## The task:
Would you retype the listing below word for word, without any of its pictures?

★ ★ ★ ★ ★ ★ ★

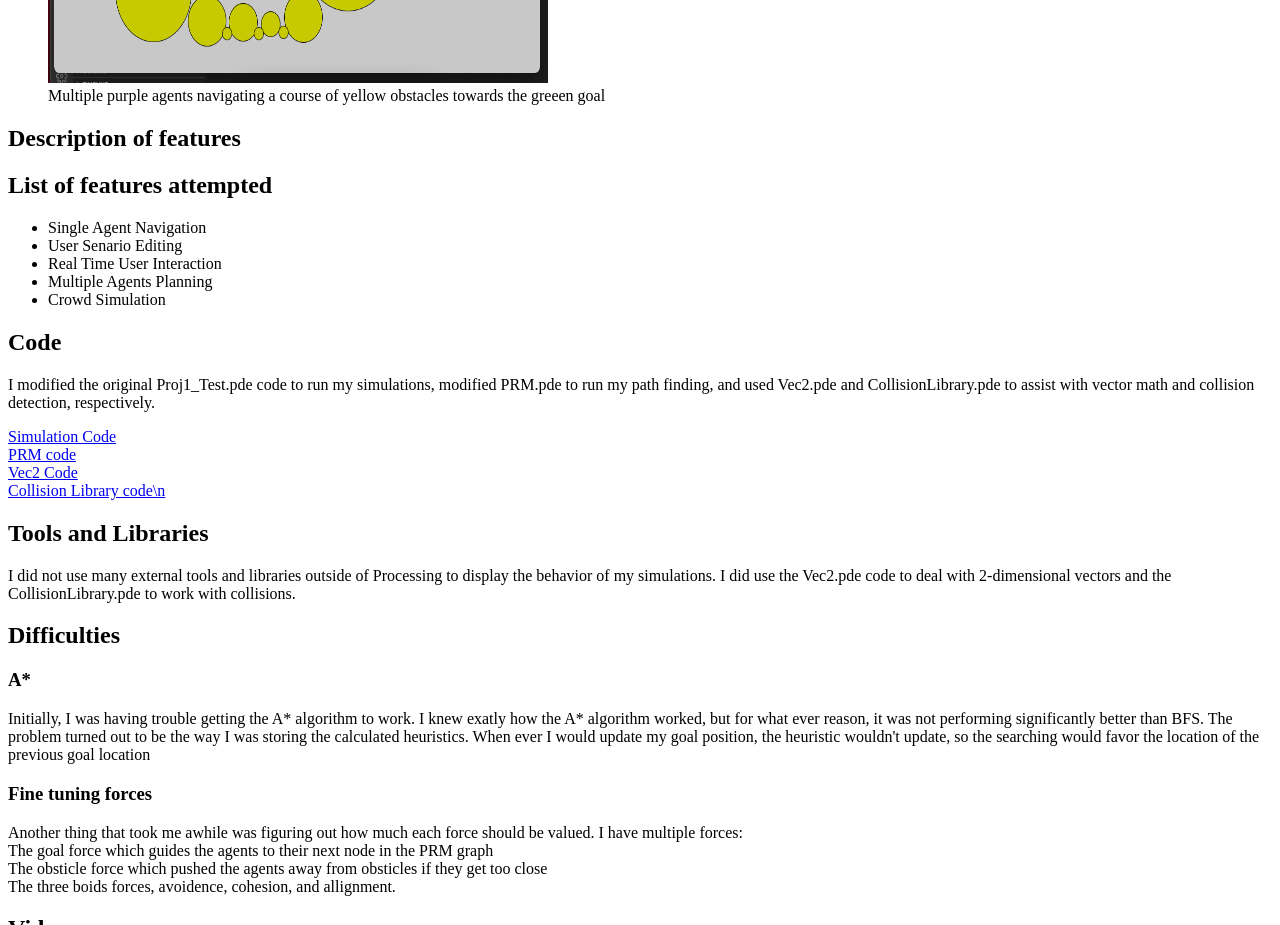
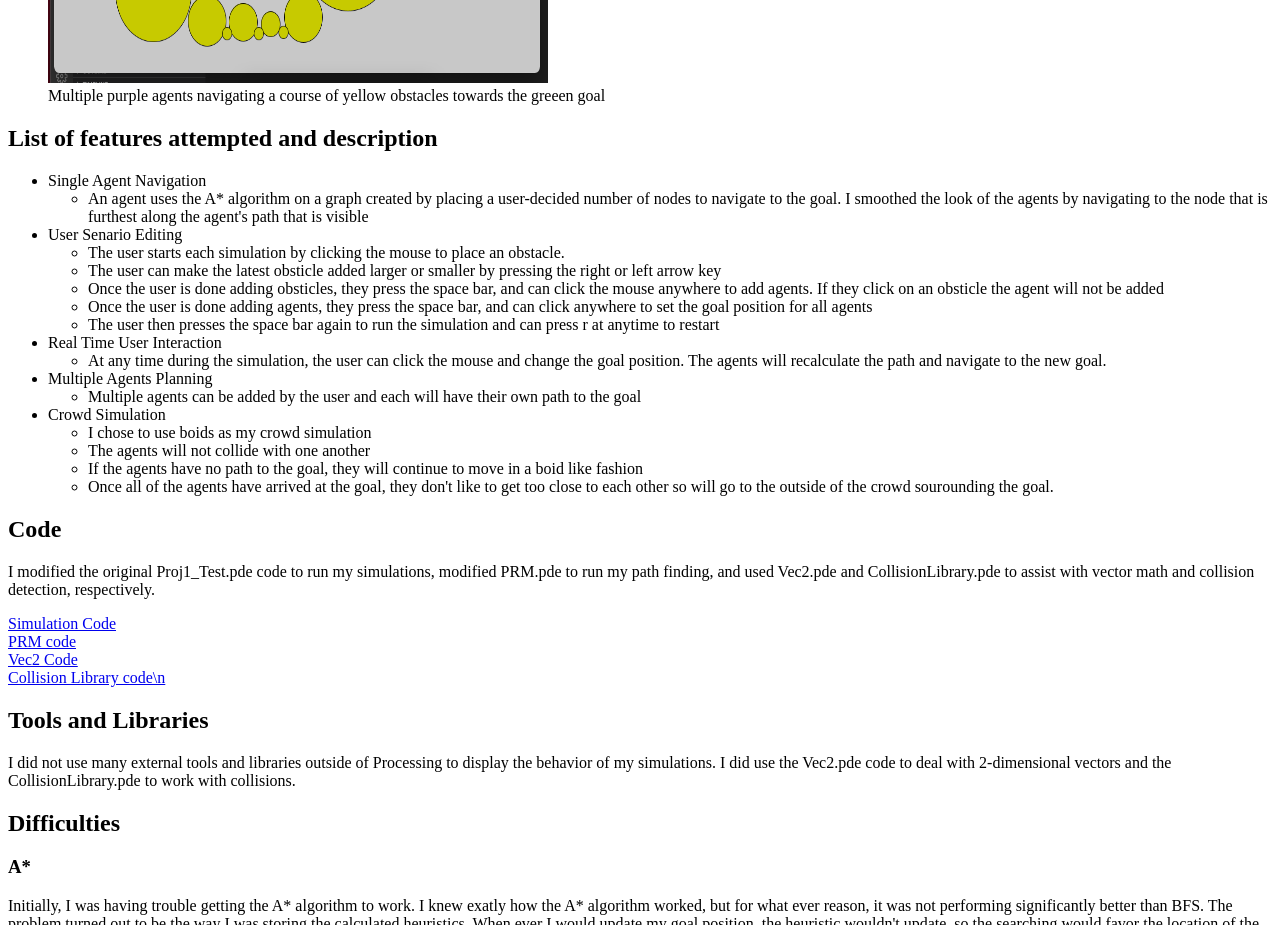
Before and after one commit to moorl007/CSCI5611_Project1, a plain HTML site: page index.html in a window 1280 px wide. Shown: the part 1140-2065 px from the top of the page. Drawn offline with Linux system fonts and the light colour scheme.

Commit message:
Update index.html

```diff
--- a/index.html
+++ b/index.html
@@ -16,17 +16,45 @@
     <figcaption>Multiple purple agents navigating a course of yellow obstacles towards the greeen goal</figcaption>
 </figure>
 
-<h2>Description of features</h2>
 
 
-<h2>List of features attempted</h2>
+
+<h2>List of features attempted and description</h2>
 <ul>
-    <li>Single Agent Navigation</li>
-    <li>User Senario Editing</li>
-    <li>Real Time User Interaction</li>
-    <li>Multiple Agents Planning</li>
-    <li>Crowd Simulation</li>
+    <li>Single Agent Navigation
+        <ul>
+            <li>An agent uses the A* algorithm on a graph created by placing a user-decided number of nodes to navigate to the goal.  I smoothed the look of the agents by navigating to the node that is furthest along the agent's path that is visible</li>
+        </ul>
+    </li>
+    <li>User Senario Editing
+        <ul>
+            <li>The user starts each simulation by clicking the mouse to place an obstacle.</li>
+            <li>The user can make the latest obsticle added larger or smaller by pressing the right or left arrow key</li>
+            <li>Once the user is done adding obsticles, they press the space bar, and can click the mouse anywhere to add agents. If they click on an obsticle the agent will not be added</li>
+            <li>Once the user is done adding agents, they press the space bar, and can click anywhere to set the goal position for all agents</li>
+            <li>The user then presses the space bar again to run the simulation and can press r at anytime to restart</li>
+        </ul>
+    </li>
+    <li>Real Time User Interaction
+        <ul>
+            <li>At any time during the simulation, the user can click the mouse and change the goal position.  The agents will recalculate the path and navigate to the new goal.</li>
+        </ul>
+    </li>
+    <li>Multiple Agents Planning
+        <ul>
+            <li>Multiple agents can be added by the user and each will have their own path to the goal</li>
+        </ul>
+    </li>
+    <li>Crowd Simulation
+        <ul>
+            <li>I chose to use boids as my crowd simulation</li>
+            <li>The agents will not collide with one another</li>
+            <li>If the agents have no path to the goal, they will continue to move in a boid like fashion</li>
+            <li>Once all of the agents have arrived at the goal, they don't like to get too close to each other so will go to the outside of the crowd sourounding the goal.</li>
+        </ul>
+    </li>
 </ul>
+
 
 <h2>Code</h2>
 <p>I modified the original Proj1_Test.pde code to run my simulations, modified PRM.pde to run my path finding, and used Vec2.pde and CollisionLibrary.pde to assist with vector math and collision detection, respectively.</p>
```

★ ★ ★ ★ ★ ★ ★

## Solution to the exercise:
Before and after one commit to moorl007/CSCI5611_Project1, a plain HTML site: page index.html in a window 1280 px wide. Shown: the part 1140-2065 px from the top of the page. Drawn offline with Linux system fonts and the light colour scheme.

Commit message:
Update index.html

```diff
--- a/index.html
+++ b/index.html
@@ -16,17 +16,45 @@
     <figcaption>Multiple purple agents navigating a course of yellow obstacles towards the greeen goal</figcaption>
 </figure>
 
-<h2>Description of features</h2>
 
 
-<h2>List of features attempted</h2>
+
+<h2>List of features attempted and description</h2>
 <ul>
-    <li>Single Agent Navigation</li>
-    <li>User Senario Editing</li>
-    <li>Real Time User Interaction</li>
-    <li>Multiple Agents Planning</li>
-    <li>Crowd Simulation</li>
+    <li>Single Agent Navigation
+        <ul>
+            <li>An agent uses the A* algorithm on a graph created by placing a user-decided number of nodes to navigate to the goal.  I smoothed the look of the agents by navigating to the node that is furthest along the agent's path that is visible</li>
+        </ul>
+    </li>
+    <li>User Senario Editing
+        <ul>
+            <li>The user starts each simulation by clicking the mouse to place an obstacle.</li>
+            <li>The user can make the latest obsticle added larger or smaller by pressing the right or left arrow key</li>
+            <li>Once the user is done adding obsticles, they press the space bar, and can click the mouse anywhere to add agents. If they click on an obsticle the agent will not be added</li>
+            <li>Once the user is done adding agents, they press the space bar, and can click anywhere to set the goal position for all agents</li>
+            <li>The user then presses the space bar again to run the simulation and can press r at anytime to restart</li>
+        </ul>
+    </li>
+    <li>Real Time User Interaction
+        <ul>
+            <li>At any time during the simulation, the user can click the mouse and change the goal position.  The agents will recalculate the path and navigate to the new goal.</li>
+        </ul>
+    </li>
+    <li>Multiple Agents Planning
+        <ul>
+            <li>Multiple agents can be added by the user and each will have their own path to the goal</li>
+        </ul>
+    </li>
+    <li>Crowd Simulation
+        <ul>
+            <li>I chose to use boids as my crowd simulation</li>
+            <li>The agents will not collide with one another</li>
+            <li>If the agents have no path to the goal, they will continue to move in a boid like fashion</li>
+            <li>Once all of the agents have arrived at the goal, they don't like to get too close to each other so will go to the outside of the crowd sourounding the goal.</li>
+        </ul>
+    </li>
 </ul>
+
 
 <h2>Code</h2>
 <p>I modified the original Proj1_Test.pde code to run my simulations, modified PRM.pde to run my path finding, and used Vec2.pde and CollisionLibrary.pde to assist with vector math and collision detection, respectively.</p>
```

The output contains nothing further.